Daniel Stolzenberg is assistant professor of history at the University of California, Davis.
"Daniel Stolzenberg has a sure grasp of Athanasius Kircher's
infinite output, intricate thought, and complicated times. An
informed and sensitive treatment of a truly baroque character."
--Ingrid D. Rowland, University of Notre Dame "Early Science and Medicine"
"If you don't already know about Athanasius Kircher, you should take a long trip through his extraordinary and weird fields of research: a Jesuit priest who tinkered with everything from early cinematic projectors to talking statues, and wrote about impossibly tall skyscrapers inspired by the Tower of Babel and developed his own unique twist on a volcanic theory of a Hollow Earth. If Gizmodo had been founded in the seventeenth century, Kircher would have been its editor in chief. Stolzenberg's book is an excellent biography of the man and his ideas."--R . Fritze, Athens State University "Gizmodo's Notable Books of 2013"

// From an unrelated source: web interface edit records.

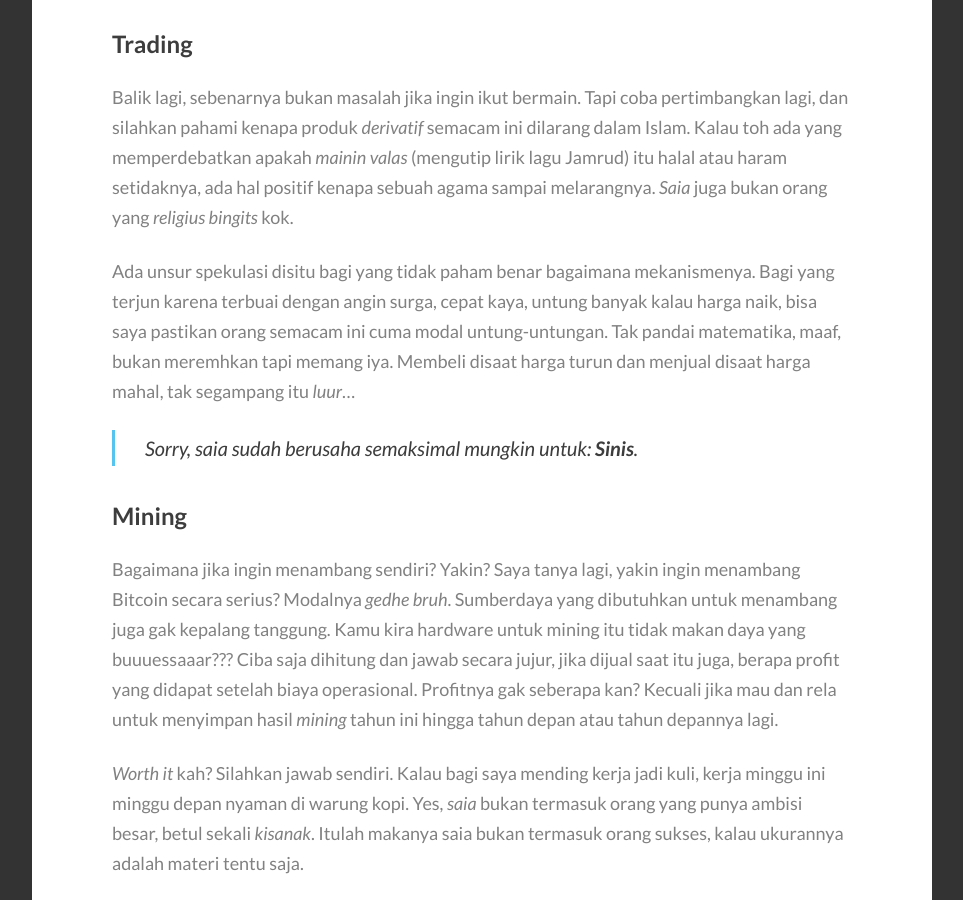
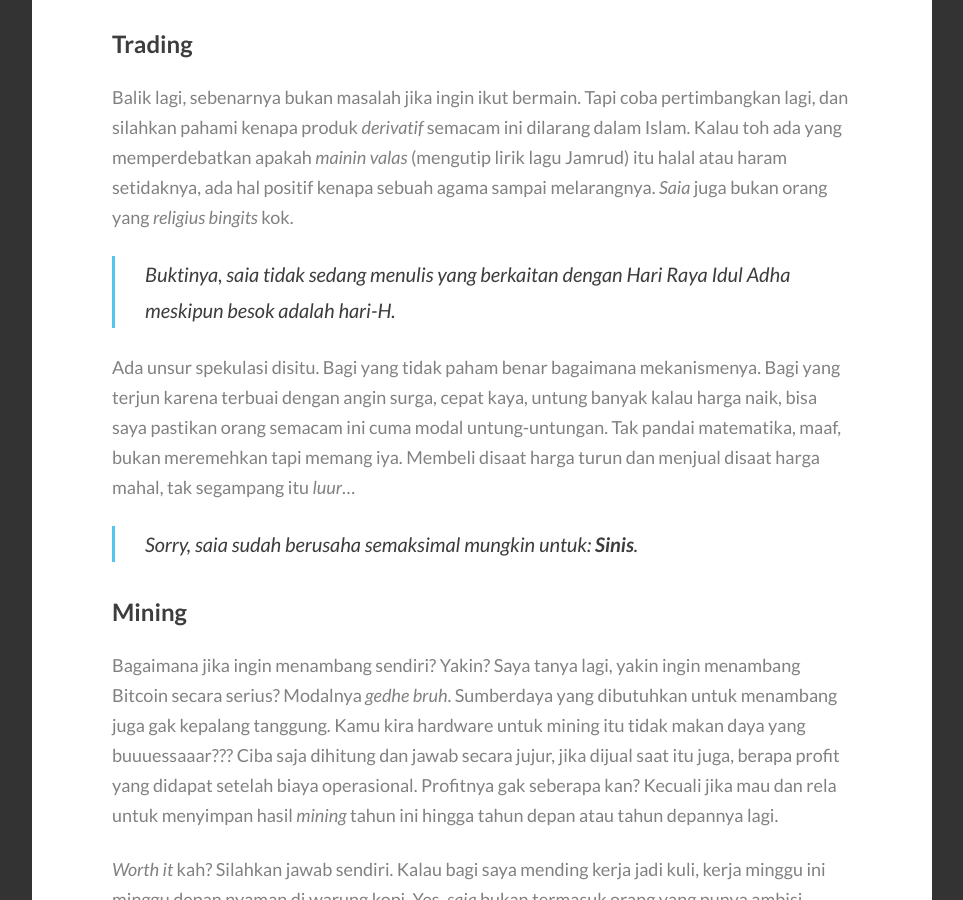
Before and after one commit to knoacc/pcr, a Jekyll site: the page built from _posts/2018-08-21-jangankan-criptocurrency-valas-saja-banyak-bangkrutnya.md, in a window 1280 px wide and 900 px high, scrolled down 1563 px. Shown: the whole window, without its empty margins (8-971 px from the left). Built offline with Jekyll 4.4.1, drawn with Linux system fonts in a browser that asks for light colours; some web fonts are replaced; our own code applies the rules of GitHub Pages for plain Markdown files; comment, search, counter and statistics services are not loaded.

Commit message:
Update 2018-08-21-jangankan-criptocurrency-valas-saja-banyak-bangkrutnya.md

```diff
--- a/_posts/2018-08-21-jangankan-criptocurrency-valas-saja-banyak-bangkrutnya.md
+++ b/_posts/2018-08-21-jangankan-criptocurrency-valas-saja-banyak-bangkrutnya.md
@@ -24,7 +24,9 @@ Tetapi bisa sangat membuatmu ingin mengutuk para dewa ketika kamu berprofesi seb
 
 Balik lagi, sebenarnya bukan masalah jika ingin ikut bermain. Tapi coba pertimbangkan lagi, dan silahkan pahami kenapa produk _derivatif_ semacam ini dilarang dalam Islam. Kalau toh ada yang memperdebatkan apakah _mainin valas_ (mengutip lirik lagu Jamrud) itu halal atau haram setidaknya, ada hal positif kenapa sebuah agama sampai melarangnya. _Saia_ juga bukan orang yang _religius bingits_ kok.
 
-Ada unsur spekulasi disitu bagi yang tidak paham benar bagaimana mekanismenya. Bagi yang terjun karena terbuai dengan angin surga, cepat kaya, untung banyak kalau harga naik, bisa saya pastikan orang semacam ini cuma modal untung-untungan. Tak pandai matematika, maaf, bukan meremhkan tapi memang iya. Membeli disaat harga turun dan menjual disaat harga mahal, tak segampang itu _luur_...
+> Buktinya, _saia_ tidak sedang menulis yang berkaitan dengan Hari Raya Idul Adha meskipun besok adalah hari-H.
+
+Ada unsur spekulasi disitu. Bagi yang tidak paham benar bagaimana mekanismenya. Bagi yang terjun karena terbuai dengan angin surga, cepat kaya, untung banyak kalau harga naik, bisa saya pastikan orang semacam ini cuma modal untung-untungan. Tak pandai matematika, maaf, bukan meremehkan tapi memang iya. Membeli disaat harga turun dan menjual disaat harga mahal, tak segampang itu _luur_...
 
 > Sorry, _saia_ sudah berusaha semaksimal mungkin untuk: **Sinis**.
 
```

"In Egyptian Oedipus, Daniel Stolzenberg not only provides the first serious study of Athanasius Kircher's investigations into the history and culture of ancient Egypt, but he also furnishes a perceptive critical evaluation of Kircher's scholarship and persona, warts and all. Stolzenberg goes beyond Kircher's programmatic statements to unveil his actual scholarly practices. In doing so, Stolzenberg has produced an exemplary case study of a polymath at work and has provided us with a more nuanced understanding of Kircher's influence."
--Mordechai Feingold, California Institute of Technology "Early Science and Medicine"
"In this lively and erudite book, Daniel Stolzenberg sets himself the daunting task of making Athanasius Kircher legible to a modern reader. How, he asks, can we understand a writer like Kircher without making him a figure either of comedy or of awe? The answer he gives is a tour-de-force reading of Kircher's central claim to fame in the seventeenth century, his work on hieroglyphics. Along the way, we learn much about the fate and function of occult philosophy in the period, the operations of the early modern republic of letters, and the place of Rome and early modern Catholicism more generally in the intellectual landscape of early modern Europe."
--Jonathan Sheehan, University of California, Berkeley "Early Science and Medicine"